Growing your ability to manage stress is integral to optimal emotional health. But what works for one person might not work for another. It takes a little trial and error to find a de-stress tool that you enjoy and look forward to, that’s easily accessible and physically attainable. Yoga might not be your thing. Meditation might seem too still for your liking.
Tai chi might be the answer.
Tai chi is a low-impact, slow-motion set of movements that flow into one another. It’s a centuries-old eastern traditional martial art with a debatable history among scholars. Exactly who invented it and how it evolved aren’t entirely certain. But one thing is for sure: Tai chi is a powerful form of exercise that is considered safe for many. It’s associated with numerous health benefits. In fact, Harvard Medical School has called it “medication in motion.”
Health Benefits of Tai Chi
This systematic review showed that tai chi is associated with improved sleep and a decrease in insomnia for both healthy individuals and those with chronic illness. Nine randomized trials reported that practicing tai chi for 1.5 to 3 hours each week for a duration of 6 to 24 weeks significantly improved sleep quality. But the benefits don’t end there. This study found that tai chi can positively affect health and wellbeing in a variety of areas, including:

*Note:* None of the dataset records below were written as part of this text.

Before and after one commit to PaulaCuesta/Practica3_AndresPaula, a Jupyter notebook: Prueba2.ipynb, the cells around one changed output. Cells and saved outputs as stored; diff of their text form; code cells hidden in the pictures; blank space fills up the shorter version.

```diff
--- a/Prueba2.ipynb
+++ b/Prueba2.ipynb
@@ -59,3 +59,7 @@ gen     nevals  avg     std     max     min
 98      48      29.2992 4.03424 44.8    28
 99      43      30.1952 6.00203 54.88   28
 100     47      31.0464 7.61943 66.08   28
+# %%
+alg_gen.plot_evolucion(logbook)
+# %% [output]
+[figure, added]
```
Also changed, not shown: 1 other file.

- Enhanced aerobic capacity, muscle strength and balance.
- Reduced risks associated with cardiovascular disease, including hypertension, diabetes mellitus (including decreased body mass index and decreased blood glucose, dyslipidemia, endothelial dysfunction and depression.

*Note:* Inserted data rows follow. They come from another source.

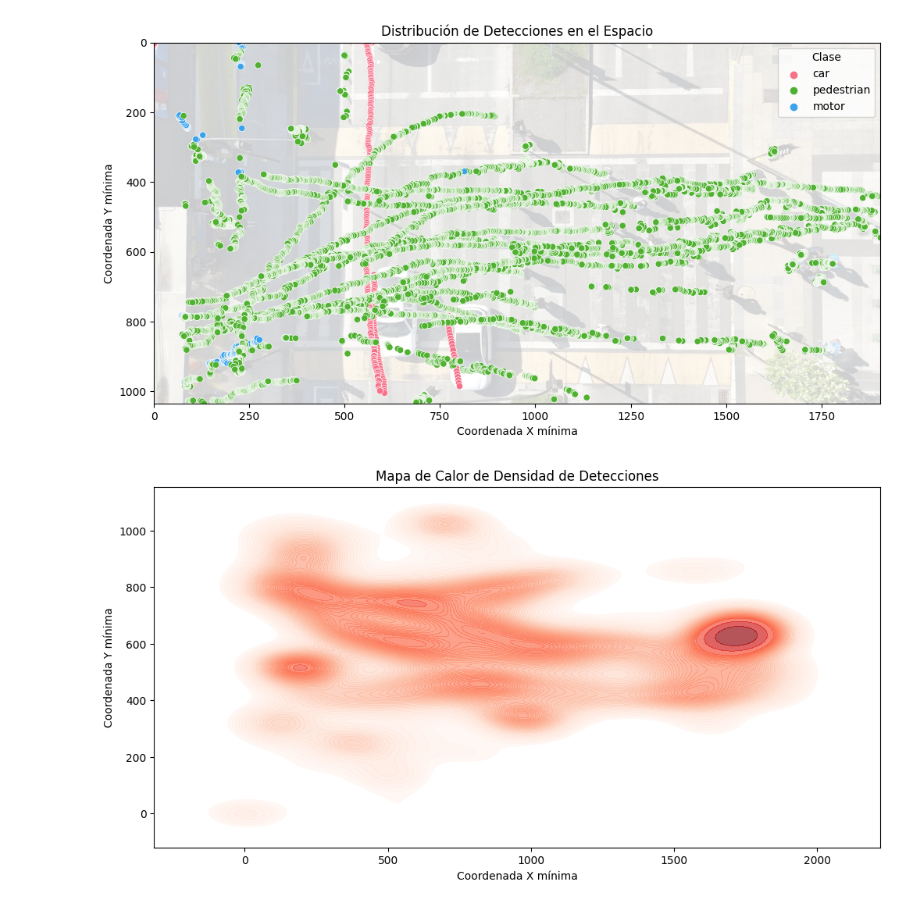
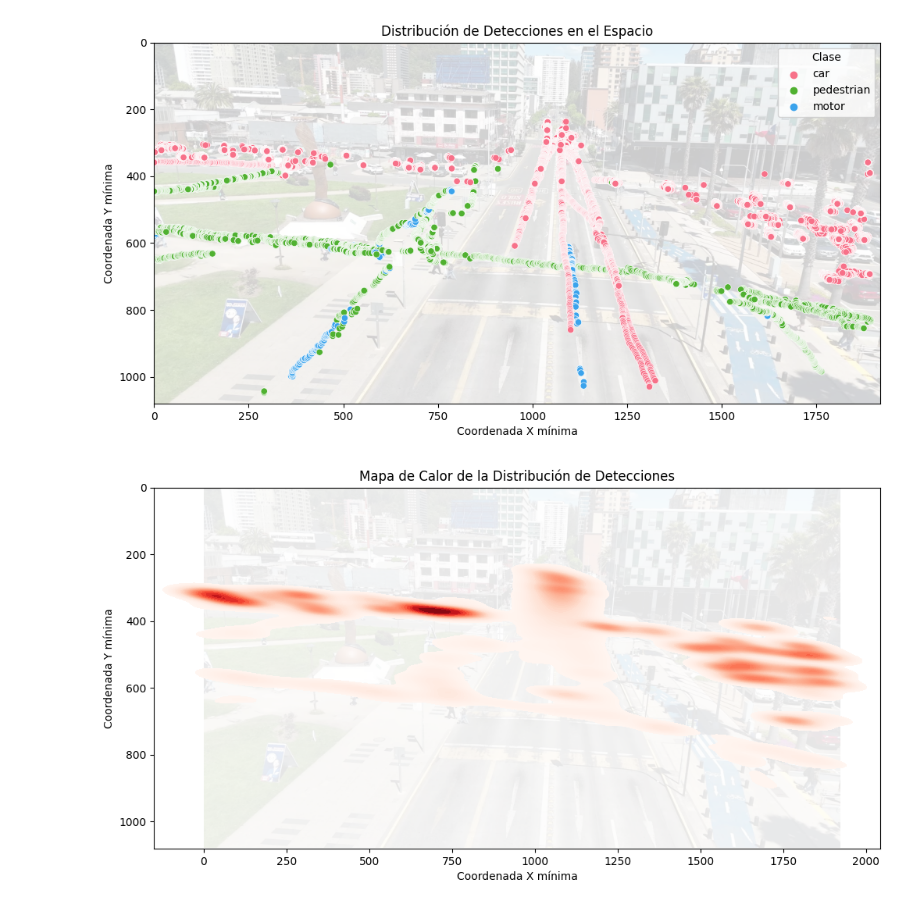
Before and after one commit to diegoalrv/yolo-flow, a Jupyter notebook: gráficos.ipynb, the cells around one changed output. Cells and saved outputs as stored; diff of their text form; code cells hidden in the pictures.

```diff
--- a/gráficos.ipynb
+++ b/gráficos.ipynb
@@ -29,26 +29,27 @@ plt.show()
 # %%
+# Gráfico Dispersión
 img = mpimg.imread("frame_inicial.jpg")
+img_height, img_width, _ = img.shape
 
 plt.figure(figsize=(12, 6))
-plt.imshow(img, extent=[df["Xmin"].min(), df["Xmin"].max(), df["Ymin"].min(), df["Ymin"].max()], aspect='auto', alpha=0.2)
+plt.imshow(img, extent=[0, img_width, img_height, 0], aspect='auto', alpha=0.1)
 sns.scatterplot(x=df["Xmin"], y=df["Ymin"], hue=df["Clase"], palette="husl")
 plt.xlabel("Coordenada X mínima")
 plt.ylabel("Coordenada Y mínima")
 plt.title("Distribución de Detecciones en el Espacio")
-plt.gca().invert_yaxis()
 plt.legend(title="Clase", bbox_to_anchor=(1, 1))
-
 plt.show()
 # %% [output]
-[figure, old version]
+[figure, new version]
 # %%
-#Mapa calor
+#Mapa de Calor
 plt.figure(figsize=(12, 6))
-sns.kdeplot(x=df["Xmin"], y=df["Ymin"], cmap="Reds", fill=True, levels=50, alpha=0.7)
+plt.imshow(img, extent=[0, img_width, img_height, 0], aspect='auto', alpha=0.1)
+sns.kdeplot(x=df["Xmin"], y=df["Ymin"], cmap='Reds', fill=True, levels=50, bw_adjust=0.5)
 plt.xlabel("Coordenada X mínima")
 plt.ylabel("Coordenada Y mínima")
-plt.title("Mapa de Calor de Densidad de Detecciones")
+plt.title("Mapa de Calor de la Distribución de Detecciones")
 
 plt.show()
 # %% [output]
-[figure, old version]
+[figure, new version]
```
Also changed, not shown: parts of 2 cells of this notebook, 1 other file.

- Improvements in quality of life, exercise, self-efficacy and mood.
- Reduction in depression, anxiety symptoms, anger and tension.
Perhaps the best part of all, tai chi is considered a safe intervention for almost any population, including patients s/p Acute MI, patients with congestive heart failure and stroke, and the elderly.

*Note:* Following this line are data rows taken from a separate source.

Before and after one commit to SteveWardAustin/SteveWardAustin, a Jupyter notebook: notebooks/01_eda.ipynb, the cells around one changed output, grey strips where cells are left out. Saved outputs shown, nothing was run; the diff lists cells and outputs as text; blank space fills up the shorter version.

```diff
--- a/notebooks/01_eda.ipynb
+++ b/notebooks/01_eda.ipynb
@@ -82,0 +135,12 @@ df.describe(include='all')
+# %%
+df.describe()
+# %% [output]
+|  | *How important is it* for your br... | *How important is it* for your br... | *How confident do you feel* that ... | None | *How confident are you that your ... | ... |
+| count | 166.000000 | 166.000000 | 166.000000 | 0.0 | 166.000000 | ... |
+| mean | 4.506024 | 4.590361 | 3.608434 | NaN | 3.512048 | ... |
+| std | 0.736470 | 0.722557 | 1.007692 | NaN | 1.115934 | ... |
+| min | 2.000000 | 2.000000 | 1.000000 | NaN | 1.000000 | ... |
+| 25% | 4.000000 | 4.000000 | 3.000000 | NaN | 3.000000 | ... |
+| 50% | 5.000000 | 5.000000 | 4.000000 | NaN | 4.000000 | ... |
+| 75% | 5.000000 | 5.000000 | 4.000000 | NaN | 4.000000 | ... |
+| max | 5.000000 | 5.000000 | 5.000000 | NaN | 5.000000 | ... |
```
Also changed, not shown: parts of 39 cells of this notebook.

So what are you waiting for? Get your tai chi on with these newbie tips.
- Try an online program, such as The Tai Chi for Beginners Program available through Energy Arts.
- See what your community has to offer — look for outdoor tai chi groups and classes in your neck of the woods.
- Supplement your classes with a good instructional book to help you practice and improve, such as the “Harvard Medical School Guide to Tai Chi, 12 Weeks to a Healthy Body, Strong Heart, and Sharp Mind.“
Things to Keep in Mind
1. Expect a challenge
Learning tai chi requires more than memorizing the movements. The tai chi beginner might practice for years before reaching a more advanced level. Although the movements themselves appear easy, the practice of flexibility and softness can be more challenging than it looks.
2. Withhold self judgment
Bruce Frantiz, a Western expert on two forms of tai chi, recommends learning the movements and practicing through them all, even if that means not doing them perfectly. He also suggests practicing a few movements that feel the most natural to you to gain confidence in your ability and advises the beginner not to be too hard on themselves if they find it difficult to practice at home. One class a week is a good place to start to develop a regular routine.
3. Don’t be surprised by a surge of emotions
As the tai chi beginner first experiences the stillness and softness in the movements, they can expect some uncomfortable feelings to arise, similar to those felt in meditation, as they begin to grow awareness surrounding the tension and stress of an overactive nervous system.
Your Turn: Have you ever tried tai chi? What was the experience like?